### [What the task requires]
A faithful copy of all the data is the goal; omit the pictures.

### Working data ###

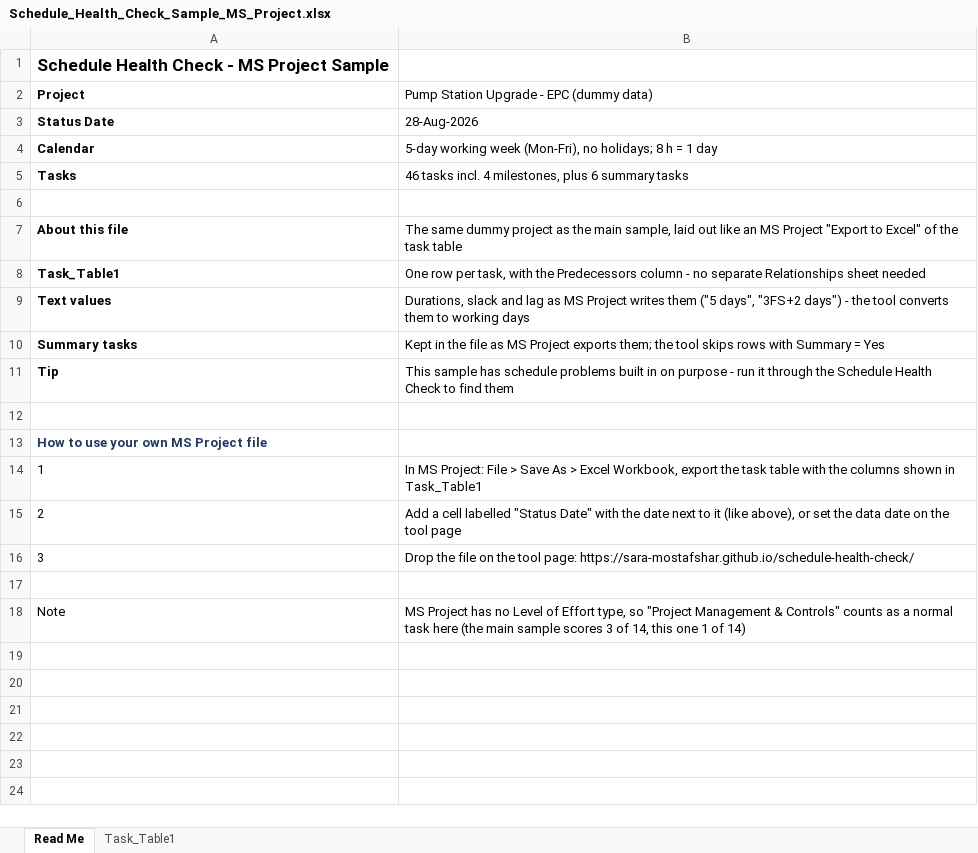
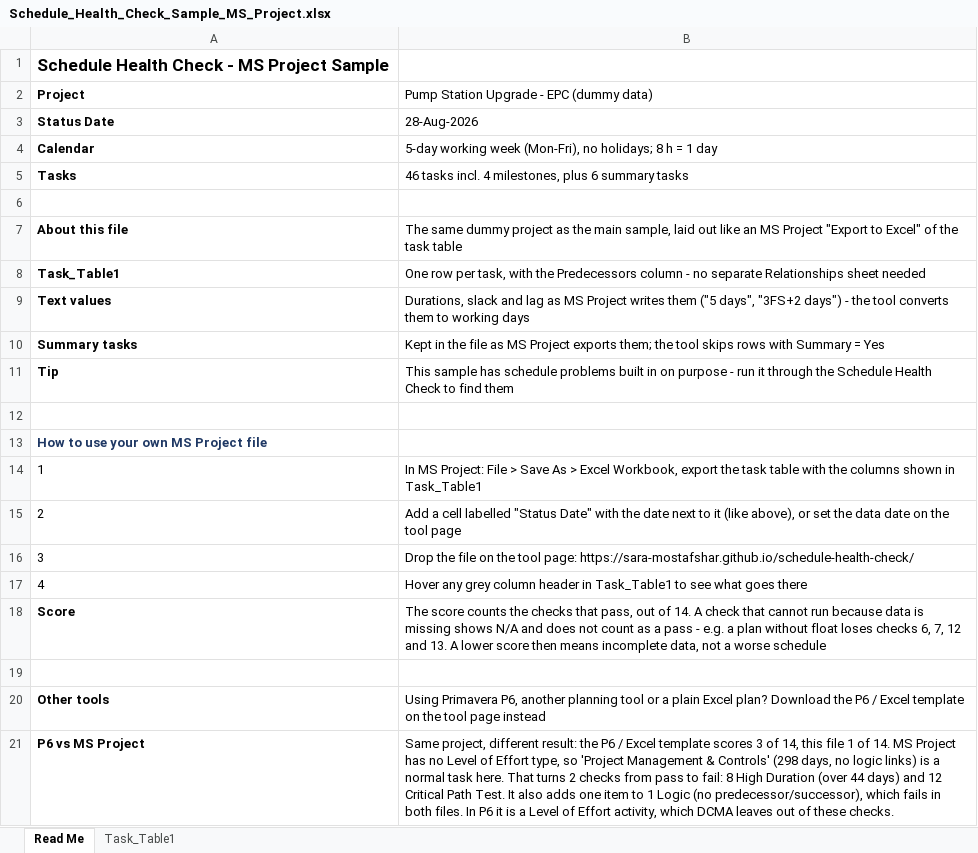
Before and after one commit to sara-mostafshar/schedule-health-check, an Excel workbook: Schedule_Health_Check_Sample_MS_Project.xlsx, sheet Read Me, drawn as a sheet; values as stored, in another font and other column widths than the file's, no borders; removed rows and columns are numbered as before the commit, all else as after; the diff names each change by its address in the sheet, - before the commit and + after, or states it on an @@ line.

```diff
--- a/Schedule_Health_Check_Sample_MS_Project.xlsx (sheet Read Me)
+++ b/Schedule_Health_Check_Sample_MS_Project.xlsx (sheet Read Me)
+row 17: 4 | Hover any grey column header in Task_Table1 to see what goes there
+row 18: Score | The score counts the checks that pass, out of 14. A check that cannot run because data is missing shows N/A and does not count as a pass - e.g. a plan without float loses checks 6, 7, 12 and 13. A lower score then means incomplete data, not a worse schedule
-row 18: Note | MS Project has no Level of Effort type, so "Project Management & Controls" counts as a normal task here (the main sample scores 3 of 14, this one 1 of 14)
+row 20: Other tools | Using Primavera P6, another planning tool or a plain Excel plan? Download the P6 / Excel template on the tool page instead
+row 21: P6 vs MS Project | Same project, different result: the P6 / Excel template scores 3 of 14, this file 1 of 14. MS Project has no Level of Effort type, so 'Project Management & Controls' (298 days, no logic links) is a normal task here. That turns 2 checks from pass to fail: 8 High Duration (over 44 days) and 12 Critical Path Test. It also adds one item to 1 Logic (no predecessor/successor), which fails in both files. In P6 it is a Level of Effort activity, which DCMA leaves out of these checks.
```
Also changed, not shown: Schedule_Health_Check_Sample_Data.xlsx, 2 other files.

###

### [Solution for this task]
Before and after one commit to sara-mostafshar/schedule-health-check, an Excel workbook: Schedule_Health_Check_Sample_MS_Project.xlsx, sheet Read Me, drawn as a sheet; values as stored, in another font and other column widths than the file's, no borders; removed rows and columns are numbered as before the commit, all else as after; the diff names each change by its address in the sheet, - before the commit and + after, or states it on an @@ line.

```diff
--- a/Schedule_Health_Check_Sample_MS_Project.xlsx (sheet Read Me)
+++ b/Schedule_Health_Check_Sample_MS_Project.xlsx (sheet Read Me)
+row 17: 4 | Hover any grey column header in Task_Table1 to see what goes there
+row 18: Score | The score counts the checks that pass, out of 14. A check that cannot run because data is missing shows N/A and does not count as a pass - e.g. a plan without float loses checks 6, 7, 12 and 13. A lower score then means incomplete data, not a worse schedule
-row 18: Note | MS Project has no Level of Effort type, so "Project Management & Controls" counts as a normal task here (the main sample scores 3 of 14, this one 1 of 14)
+row 20: Other tools | Using Primavera P6, another planning tool or a plain Excel plan? Download the P6 / Excel template on the tool page instead
+row 21: P6 vs MS Project | Same project, different result: the P6 / Excel template scores 3 of 14, this file 1 of 14. MS Project has no Level of Effort type, so 'Project Management & Controls' (298 days, no logic links) is a normal task here. That turns 2 checks from pass to fail: 8 High Duration (over 44 days) and 12 Critical Path Test. It also adds one item to 1 Logic (no predecessor/successor), which fails in both files. In P6 it is a Level of Effort activity, which DCMA leaves out of these checks.
```
Also changed, not shown: Schedule_Health_Check_Sample_Data.xlsx, 2 other files.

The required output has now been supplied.